**About this task**: Pull every line containing "assets" from the data.

**Data listing**:
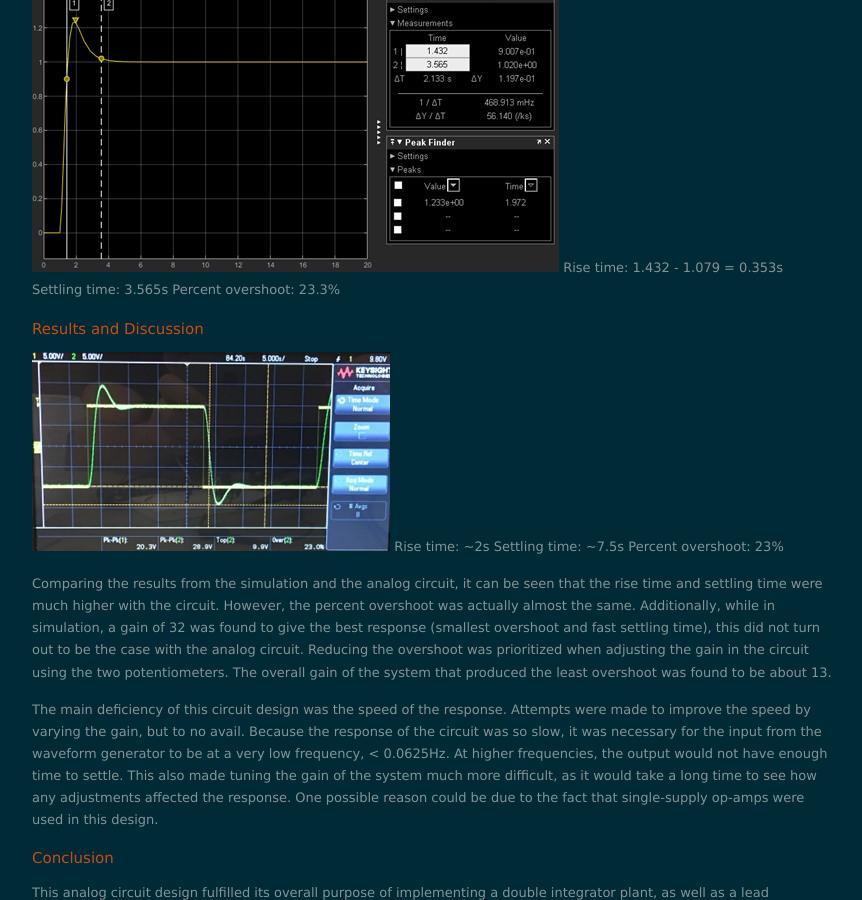
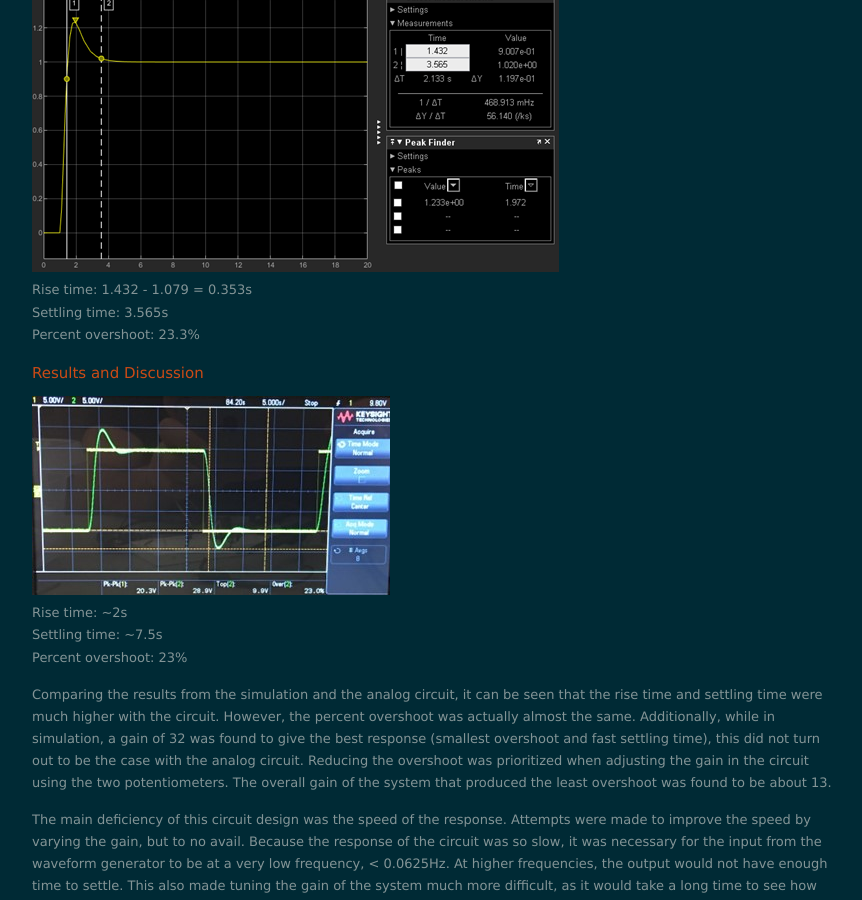
Before and after one commit to nolanschan/nolanschan.github.io, a Jekyll site: the page built from projects/leadcompcircuit/index.markdown, in a window 1280 px wide and 900 px high, scrolled down 4471 px. Shown: the whole window, without its empty margins (208-1070 px from the left). Built offline with Jekyll 4.4.1, drawn with Linux system fonts in a browser that asks for light colours; nearby versions of some CDN libraries; formulas are drawn with MathJax 3.

Commit message:
Update index.markdown

```diff
--- a/projects/leadcompcircuit/index.markdown
+++ b/projects/leadcompcircuit/index.markdown
@@ -129,16 +129,16 @@ $$V_{out}\ =\ -V_{in}\left(\frac{R_2}{R_1}\right)$$
 
 ### Simulation Plot ###
 
-<img src="/projects/leadcompcircuit/assets/simulinksimplot.png">
-Rise time: 1.432 - 1.079 = 0.353s
-Settling time: 3.565s
+<img src="/projects/leadcompcircuit/assets/simulinksimplot.png"> <br>
+Rise time: 1.432 - 1.079 = 0.353s <br>
+Settling time: 3.565s <br>
 Percent overshoot: 23.3%
 
 ## Results and Discussion ##
 
-<img src="/projects/leadcompcircuit/assets/hardwareoutput.jpg">
-Rise time: ~2s
-Settling time: ~7.5s
+<img src="/projects/leadcompcircuit/assets/hardwareoutput.jpg"> <br>
+Rise time: ~2s <br>
+Settling time: ~7.5s <br>
 Percent overshoot: 23%
 
   Comparing the results from the simulation and the analog circuit, it can be seen that the rise time and settling time were much higher with the circuit. However, the percent overshoot was actually almost the same. Additionally, while in simulation, a gain of 32 was found to give the best response (smallest overshoot and fast settling time), this did not turn out to be the case with the analog circuit. Reducing the overshoot was prioritized when adjusting the gain in the circuit using the two potentiometers. The overall gain of the system that produced the least overshoot was found to be about 13.
```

**Solution**:
-<img src="/projects/leadcompcircuit/assets/simulinksimplot.png">
+<img src="/projects/leadcompcircuit/assets/simulinksimplot.png"> <br>
-<img src="/projects/leadcompcircuit/assets/hardwareoutput.jpg">
+<img src="/projects/leadcompcircuit/assets/hardwareoutput.jpg"> <br>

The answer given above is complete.